Spokesman Tod Tamberg says one student is still quarantined on campus Friday. He says fewer than 50 students and faculty members have isolated themselves at their houses off campus while officials determine if they’ve been vaccinated or have immunity.
The school was notified Monday that a student with a confirmed case of measles had been on campus this month. Initially, more than 500 students, staff and faculty were notified they may have been exposed.
Most were cleared, and public health officials quarantined 127 people Wednesday. That number was rapidly reduced as people established proof of immunity.
Possible measles exposure forced California State University, Los Angeles, to send home 198 staffers and student employees of a library this week.

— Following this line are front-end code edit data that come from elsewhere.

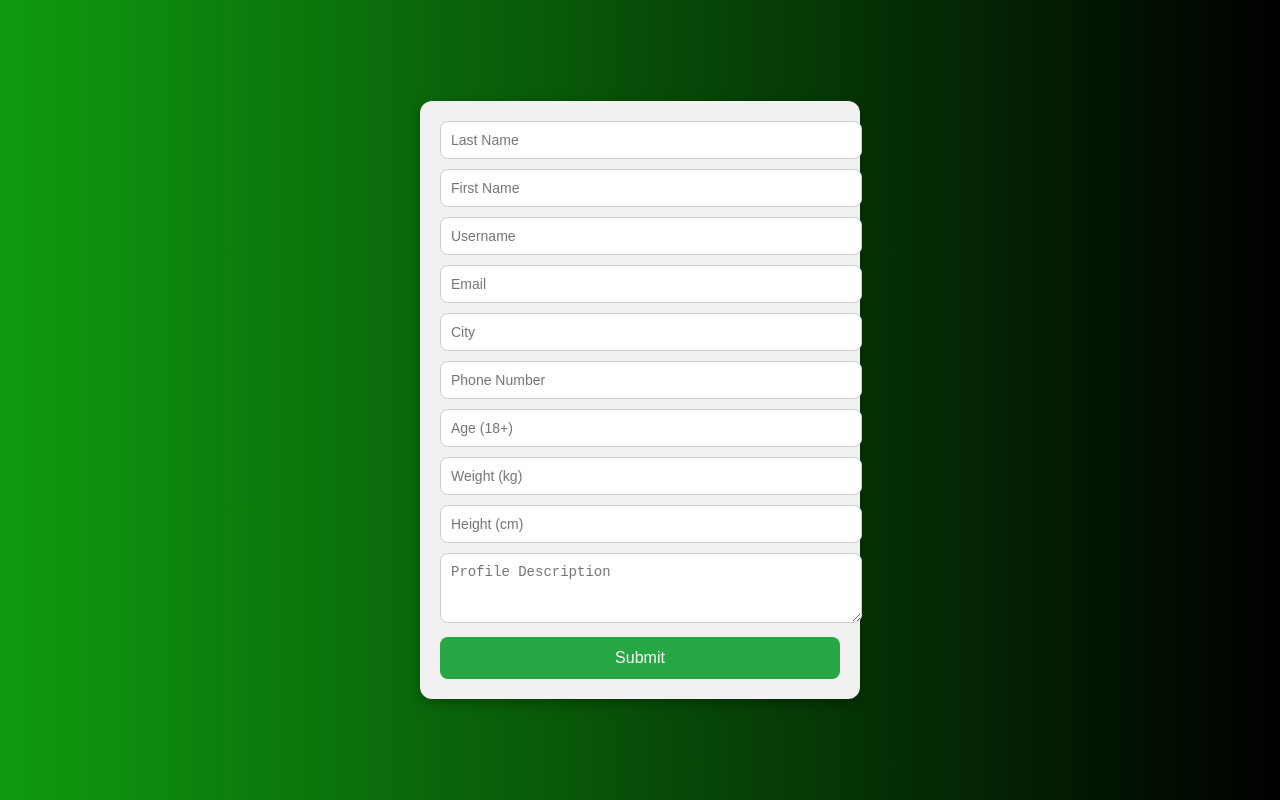
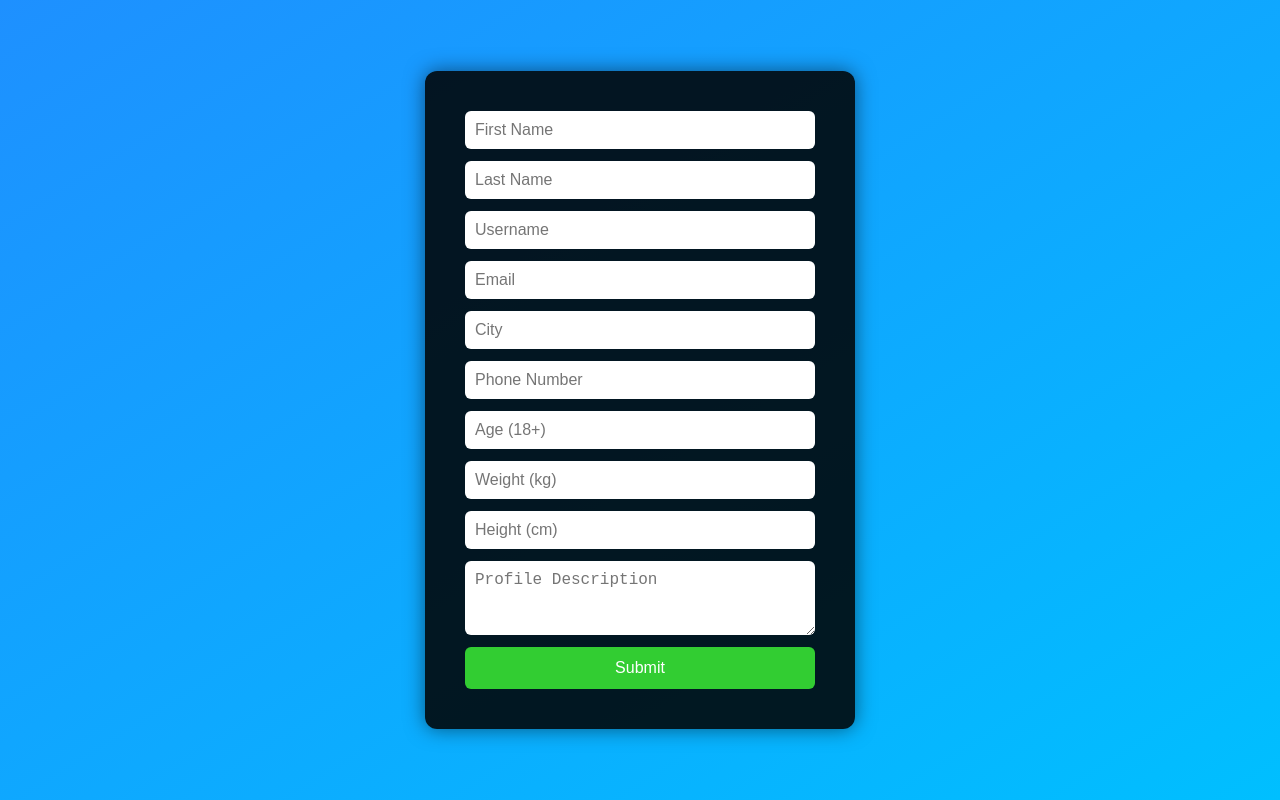
Before and after one commit to yuriimakarenko/massage-platform, a plain HTML site: page index.html in a window 1280 px wide. Drawn offline with Linux system fonts and the light colour scheme.

Commit message:
Update index.html

```diff
--- a/index.html
+++ b/index.html
@@ -1,71 +1,74 @@
 <!DOCTYPE html>
 <html lang="en">
 <head>
-  <meta charset="UTF-8">
-  <meta name="viewport" content="width=device-width, initial-scale=1.0">
-  <title>Register - FirstMssg</title>
+    <meta charset="UTF-8" />
+    <meta name="viewport" content="width=device-width, initial-scale=1.0" />
+    <title>Massage Registration</title>
     <style>
         body {
             margin: 0;
+            padding: 0;
             font-family: Arial, sans-serif;
-      background: linear-gradient(to right, #0f9b0f, #000000);
+            background: linear-gradient(to bottom right, #1e90ff, #00bfff);
             display: flex;
             justify-content: center;
             align-items: center;
-      min-height: 100vh;
+            height: 100vh;
         }
 
         form {
-      background-color: #f1f1f1;
-      padding: 20px;
+            background-color: #000000dd;
+            padding: 40px;
             border-radius: 12px;
+            box-shadow: 0 0 20px rgba(0, 0, 0, 0.5);
             width: 100%;
-      max-width: 400px;
-      box-shadow: 0 4px 12px rgba(0,0,0,0.3);
+            max-width: 350px;
+            display: flex;
+            flex-direction: column;
+            gap: 12px;
         }
 
-    input, textarea, select {
-      width: 100%;
-      margin-bottom: 10px;
+        input, textarea {
             padding: 10px;
-      border: 1px solid #ccc;
-      border-radius: 8px;
-      font-size: 14px;
+            border: none;
+            border-radius: 6px;
+            font-size: 16px;
         }
 
         button {
-      width: 100%;
             padding: 12px;
+            border: none;
+            background-color: #32cd32;
+            color: white;
             font-size: 16px;
-      border: none;
-      border-radius: 8px;
-      background-color: #28a745;
-      color: white;
+            border-radius: 6px;
             cursor: pointer;
+            transition: background-color 0.3s;
         }
 
         button:hover {
-      background-color: #218838;
+            background-color: #28a428;
         }
     </style>
 </head>
 <body>
     <form id="registrationForm">
+        <input type="text" name="firstName" placeholder="First Name" required />
         <input type="text" name="lastName" placeholder="Last Name" required />
-    <input type="text" name="firstName" placeholder="First Name" required />
         <input type="text" name="username" placeholder="Username" required />
         <input type="email" name="email" placeholder="Email" required />
         <input type="text" name="city" placeholder="City" required />
         <input type="tel" name="phone" placeholder="Phone Number" required />
-    <input type="number" name="age" placeholder="Age (18+)" min="18" required />
+        <input type="number" name="age" placeholder="Age (18+)" required />
         <input type="number" name="weight" placeholder="Weight (kg)" required />
         <input type="number" name="height" placeholder="Height (cm)" required />
-    <textarea name="description" placeholder="Profile Description" rows="3" required></textarea>
+        <textarea name="description" placeholder="Profile Description" rows="3"></textarea>
         <button type="submit">Submit</button>
     </form>
 
     <script>
         const form = document.getElementById("registrationForm");
+
         form.addEventListener("submit", async (e) => {
             e.preventDefault();
 
@@ -76,12 +79,12 @@
             try {
                 const response = await fetch("https://script.google.com/macros/s/AKfycby78HZLXtPXAH0sHA9vF7HzyTKWbdEkQv9s5JD_17dtKsL-Ts_PP6xvwWnzphmmqoKGng/exec", {
                     method: "POST",
+                    mode: "no-cors",
                     headers: {
-            "Content-Type": "application/json"
+                        "Content-Type": "application/json",
                     },
-          body: JSON.stringify(object)
+                    body: JSON.stringify(object),
                 });
-
                 alert("Form submitted successfully!");
                 form.reset();
             } catch (error) {
```
Lines whose indentation alone changed are shown as unchanged.
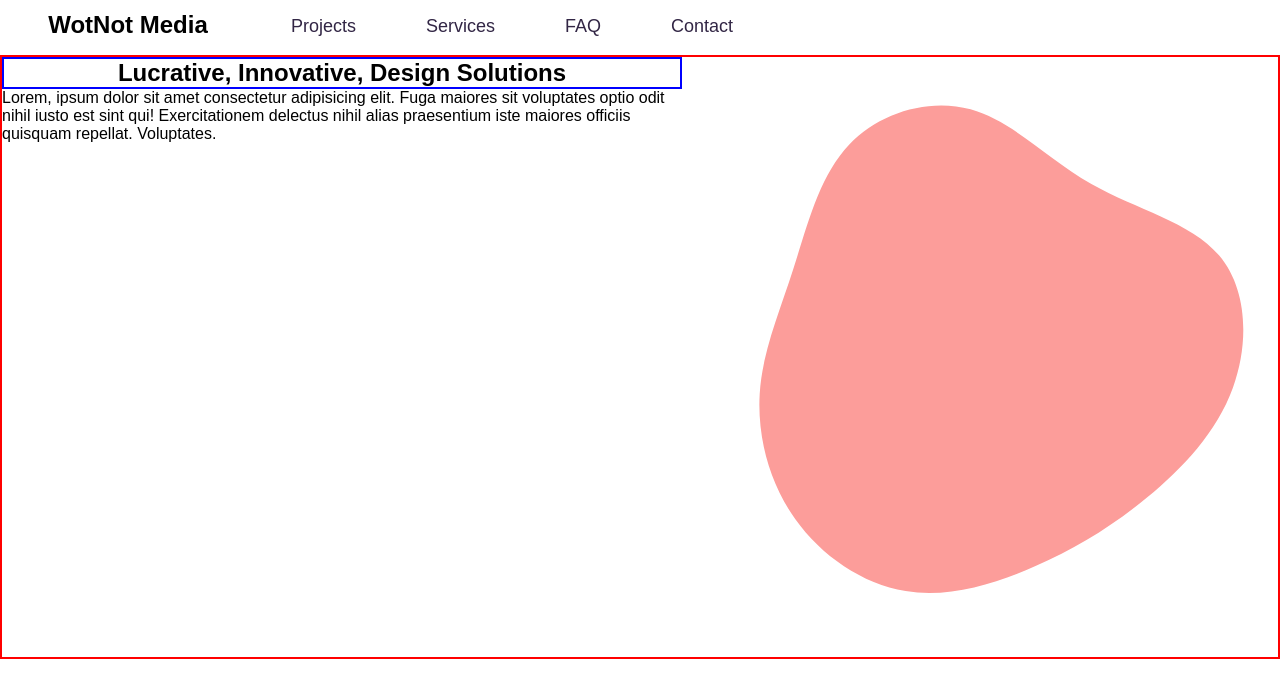
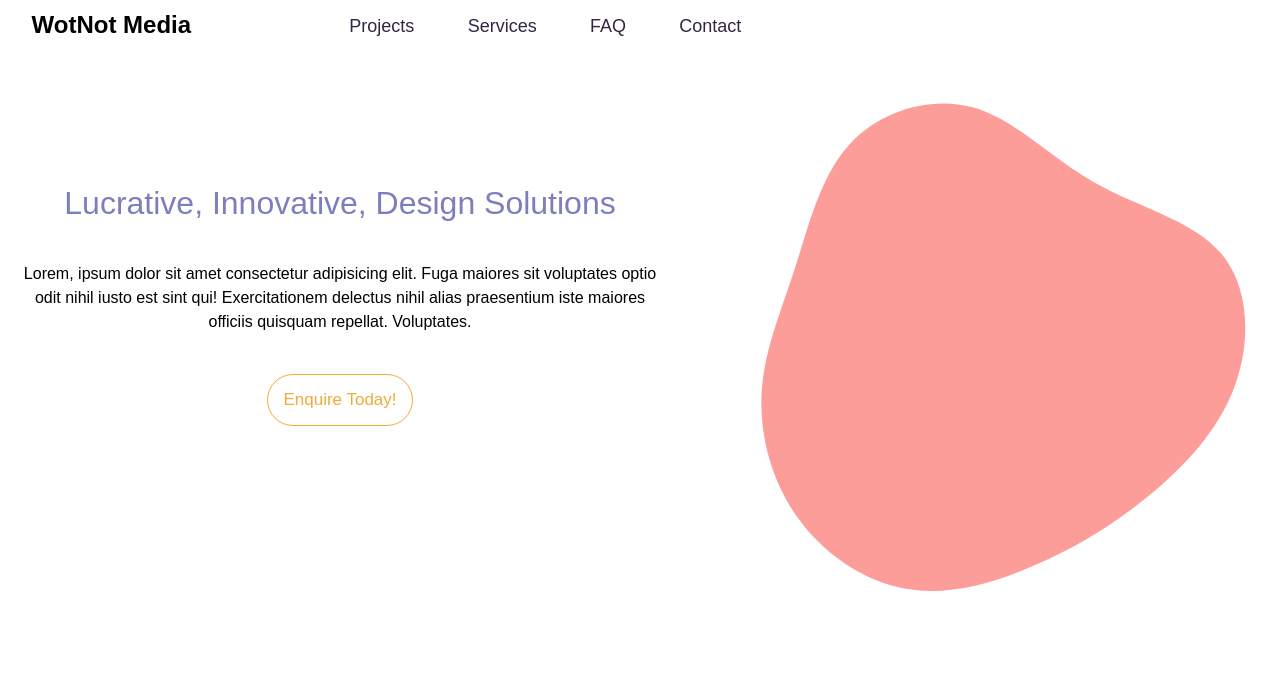
Before and after one commit to WClifford1/wotnot-media, a React (Create React App) app in the folder client/: page /login in a window 1280 px wide. Shown: the top 698 px of the page. Built offline with nearby package versions, Linux system fonts and the light colour scheme.

Commit message:
Styled hero btn

```diff
--- a/client/src/App.css
+++ b/client/src/App.css
@@ -216,6 +216,7 @@
   text-align: center;
   padding-top: 11px;
   width: 50%;
+  padding-right: 100px;
 }
 
 .nav .nav-items {
@@ -269,40 +270,83 @@ html {
   scroll-behavior: smooth;
 }
 
+.nav-cont {
+  height: 100vw;
+}
+
 .nav-cont .hero-image {
   display: -webkit-box;
   display: -ms-flexbox;
   display: flex;
-  border: 2px solid red;
 }
 
 .nav-cont .hero-image .blob {
   height: 100%;
 }
 
-.nav-cont .hero-text h2 {
+.nav-cont .hero-text {
   display: -webkit-box;
   display: -ms-flexbox;
   display: flex;
-  border: 2px solid blue;
-  width: 100%;
+  -webkit-box-orient: vertical;
+  -webkit-box-direction: normal;
+      -ms-flex-direction: column;
+          flex-direction: column;
+  -webkit-box-pack: center;
+      -ms-flex-pack: center;
+          justify-content: center;
+  -webkit-box-align: center;
+      -ms-flex-align: center;
+          align-items: center;
+  padding-bottom: 100px;
+}
+
+.nav-cont .hero-text h1 {
+  display: -webkit-box;
+  display: -ms-flexbox;
+  display: flex;
+  width: 95%;
   -webkit-box-pack: center;
       -ms-flex-pack: center;
           justify-content: center;
   -ms-flex-line-pack: center;
       align-content: center;
+  padding: 40px;
+  color: #7d7ebe;
+  font-weight: 100;
 }
 
 .nav-cont .hero-text p {
   display: -webkit-box;
   display: -ms-flexbox;
   display: flex;
-  width: 100%;
+  width: 95%;
   -webkit-box-pack: center;
       -ms-flex-pack: center;
           justify-content: center;
   -ms-flex-line-pack: center;
       align-content: center;
+  text-align: center;
+  line-height: 1.5em;
+}
+
+.nav-cont .hero-text .hbtn-cont {
+  padding: 40px;
+}
+
+.nav-cont .hero-text .hbtn-cont .hero-btn {
+  border-radius: 40px;
+  background-color: white;
+  font-size: 17px;
+  padding: 15px;
+  border: 1px solid #f0ac39;
+  cursor: pointer;
+  color: #f0ac39;
+}
+
+.nav-cont .hero-text .hbtn-cont .hero-btn:hover {
+  background-color: #f0ac39;
+  color: white;
 }
 
 .guar-container {
--- a/client/src/Styles/_Home.scss
+++ b/client/src/Styles/_Home.scss
@@ -17,6 +17,7 @@ $off-black: #322645;
         text-align: center;
         padding-top: 11px;
         width: 50%;
+        padding-right: 100px;
     }
 
     .nav-items {
--- a/client/src/app.scss
+++ b/client/src/app.scss
@@ -10,6 +10,8 @@ $material-purple: #7d7ebe;
 $material-red: #eb561a;
 $material-yellow: #f0ac39;
 $off-black: #322645;
+
+$title-pad: 40px;
 
 * {
     font-family: 'Montserrat', sans-serif;
@@ -61,9 +63,10 @@ html {
 
 
 .nav-cont {
+    height: 100vw;
 .hero-image {
     display: flex;
-    border: 2px solid red;
+    // border: 2px solid red;
 
     .blob {
         // border: 2px solid green;
@@ -73,21 +76,50 @@ html {
 
 .hero-text {
 
-    h2 {
     display: flex;
-    border:2px solid blue;
-    width: 100%;
+    flex-direction: column;
+    justify-content: center;
+    align-items: center;
+    padding-bottom: 100px;
+    h1 {
+    display: flex;
+    // border:2px solid blue;
+    width: 95%;
     justify-content: center;
     align-content: center;
+    padding: $title-pad;
+    color: $material-purple;
+    font-weight: 100;
     }
 
     p {
         display: flex;
-        width: 100%;
+        // border: 2px solid green;
+        width: 95%;
         justify-content: center;
         align-content: center;
+        text-align: center;
+        line-height: 1.5em;
     }
-    // display: block;
+
+    .hbtn-cont {
+        padding: $title-pad;
+
+    .hero-btn {
+        border-radius: 40px;
+        background-color: white;
+        font-size: 17px;
+        padding: 15px;
+        border: 1px solid $material-yellow;
+        cursor: pointer;
+        color: $material-yellow;
+
+        &:hover {
+        background-color: $material-yellow;
+        color: white;
+        }
+    }
+}
 }
 
 }
--- a/client/src/components/Home.jsx
+++ b/client/src/components/Home.jsx
@@ -17,8 +17,11 @@ export default function Home() {
 
             <div className="hero-image">
                 <div className="hero-text">
-                    <h2>Lucrative, Innovative, Design Solutions</h2>
+                    <h1>Lucrative, Innovative, Design Solutions</h1>
                     <p>Lorem, ipsum dolor sit amet consectetur adipisicing elit. Fuga maiores sit voluptates optio odit nihil iusto est sint qui! Exercitationem delectus nihil alias praesentium iste maiores officiis quisquam repellat. Voluptates.</p>
+                    <div className="hbtn-cont">
+                        <button type="button" class="hero-btn">Enquire Today!</button>
+                    </div>
                 </div>
                 <img src={heroimg} className="blob" alt="hoohaa" />
             </div>
```
Also changed, not shown: 1 other file (tests, documents, lock files or other folders).
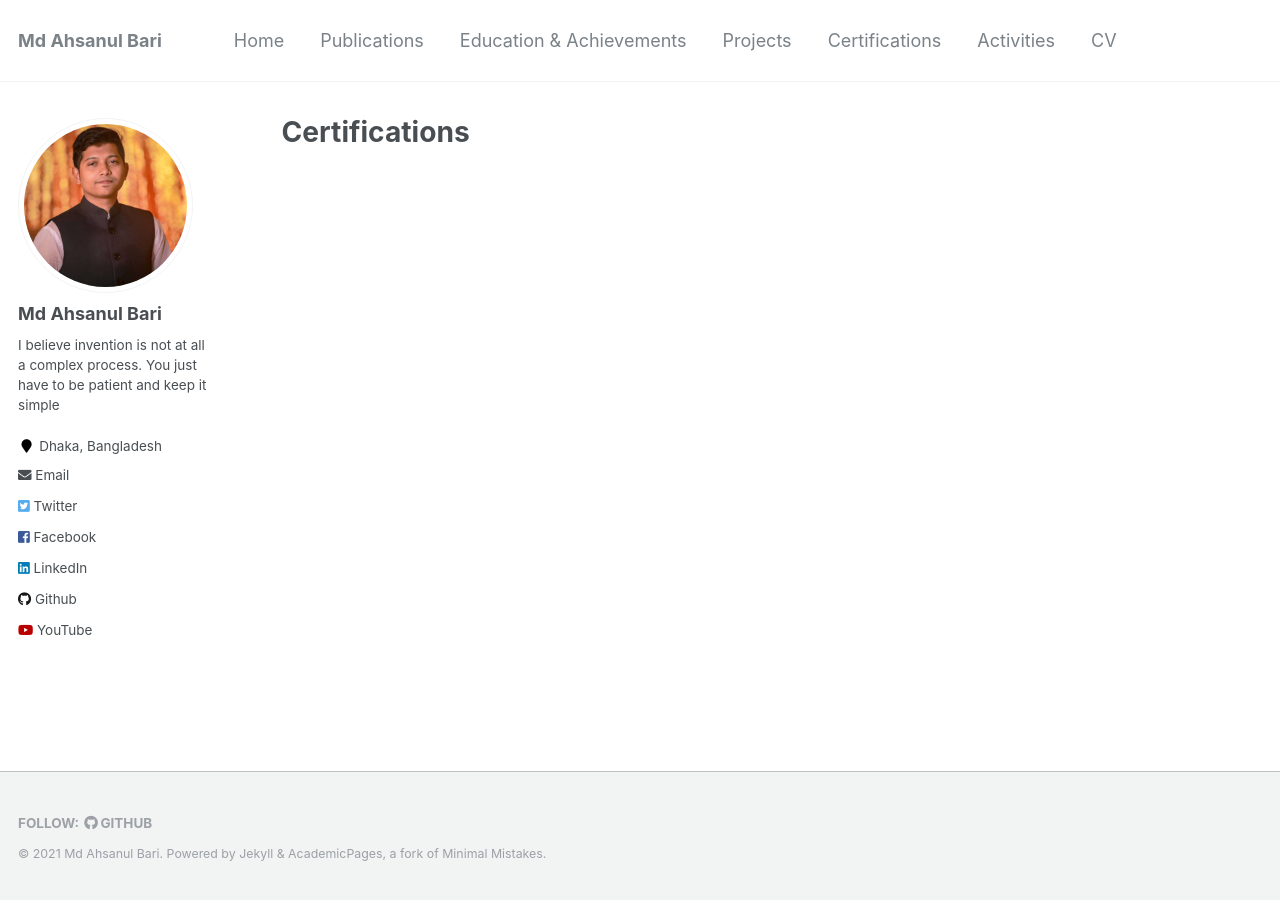
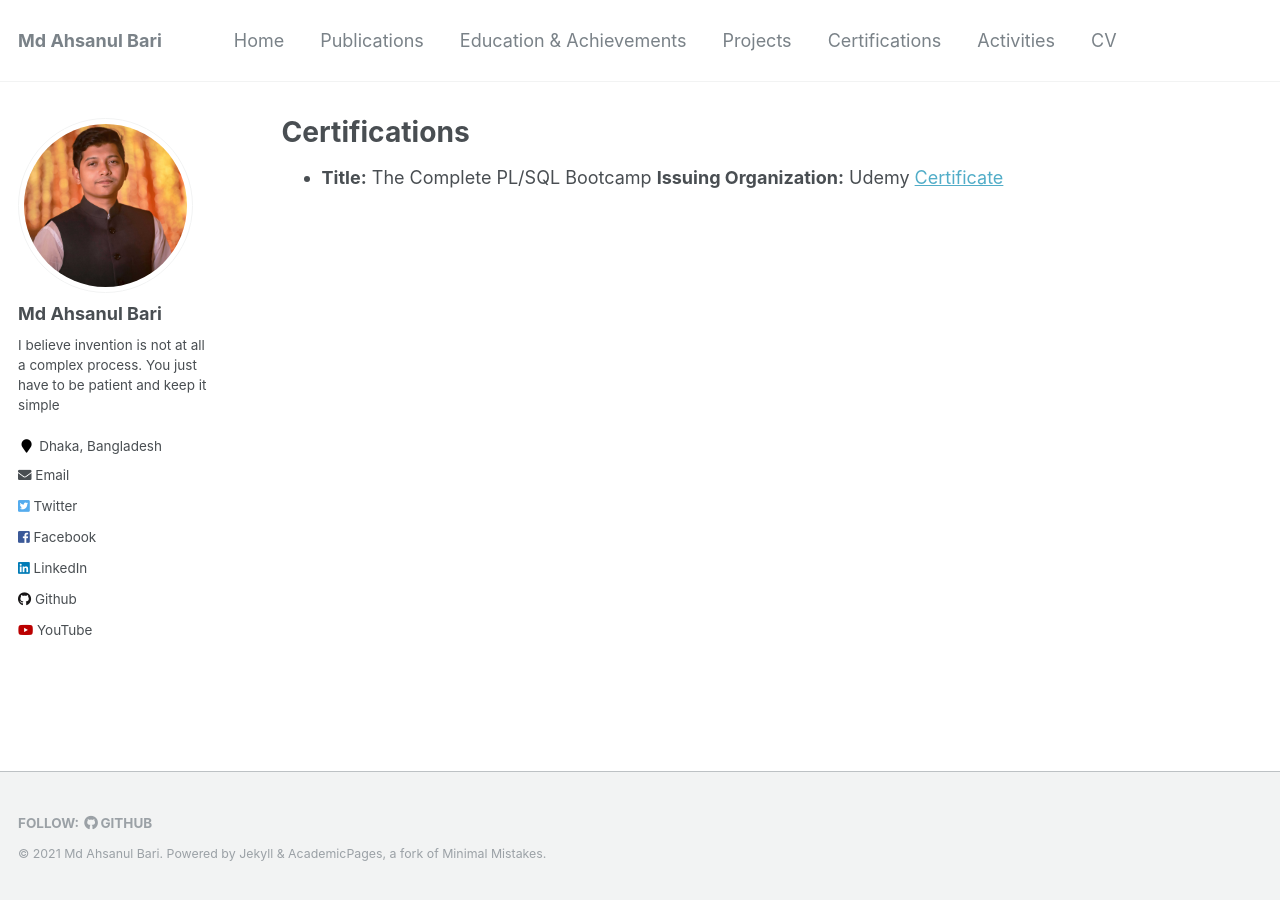
Before and after one commit to GProDevik/AhsanulBariRomih, a Jekyll site: the page built from _pages/certification.md, in a window 1280 px wide. Built offline with Jekyll 4.4.1, drawn with Linux system fonts in a browser that asks for light colours.

Commit message:
certifications first commit

```diff
--- a/_pages/certification.md
+++ b/_pages/certification.md
@@ -4,3 +4,7 @@ title: "Certifications"
 permalink: /certifications/
 author_profile: true
 ---
+
+- **Title:** The Complete PL/SQL Bootcamp
+  **Issuing Organization:** Udemy
+  [Certificate](https://drive.google.com/file/d/1VeHLGscMa45iVm4d7n1gw6qQqNAiWqPY/view?usp=sharing)
```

The order issued in connection with the University of California and Cal State University comes as the number of measles cases nationwide has hit a 25-year high . The order requires that affected people stay home, avoid contact with others and notify authorities if they develop measles symptoms.
The virus is highly contagious, spread by coughing and sneezing.
“One person with a confirmed measles case can expose thousands of people to measles,” the county’s public health department director Dr. Barbara Ferrer said at a news conference Thursday.
Los Angeles County public health officials issued quarantines of 24 to 48 hours until proof of immunity is established, officials said. Some people may need to be quarantined for up to a week.
Measles in the United States has climbed to its highest level in 25 years, closing in on 700 cases this year in a resurgence largely attributed to misinformation that is turning parents against vaccines. Roughly three-quarters of this year’s illnesses have been in New York state.
A UCLA student who was diagnosed with measles possibly exposed 500 people on campus to measles in early April, according to a statement from the school.
“Please be assured that we have the resources we need for prevention and treatment, and that we are working very closely with local public health officials on the matter,” UCLA Chancellor Gene Block said in a statement.
Meanwhile at Cal State, a person infected with measles visited a library and possibly encountered hundreds of employees, some of whom were students.
Health officials determined that there is “no known current risk related to measles at the library at this time,” officials said.
A small outbreak of measles has broken out in Los Angeles County involving five confirmed cases linked to overseas travel. The state recorded 38 measles cases as of Thursday; there were 11 around the same time last year, said Dr. Karen Smith, director of the California Department of Public Health.
The state typically sees fewer than two dozen cases a year, she said.
This year, California’s cases stretch across 11 counties and affect patients from 5 months old to 55.
More than 76% of patients were not vaccinated or did not receive the recommended two doses of vaccine, Smith said. Fourteen of those infected had traveled overseas to countries including Philippines, Thailand, India and Ukraine.
Measles in most people causes fever, runny nose, cough and a rash all over the body. However, a small fraction of those infected can have complications such as pneumonia and a dangerous swelling of the brain.
The Centers for Disease Control and Prevention recommends the vaccine for everyone over a year old, except for people who had the disease as children. Those who have had measles are immune.
The vaccine, which became available in the 1960s, is considered safe and effective, and because of it, measles was declared all but eliminated in the U.S. in 2000.
Associated Press Writer John Antczak contributed to this report.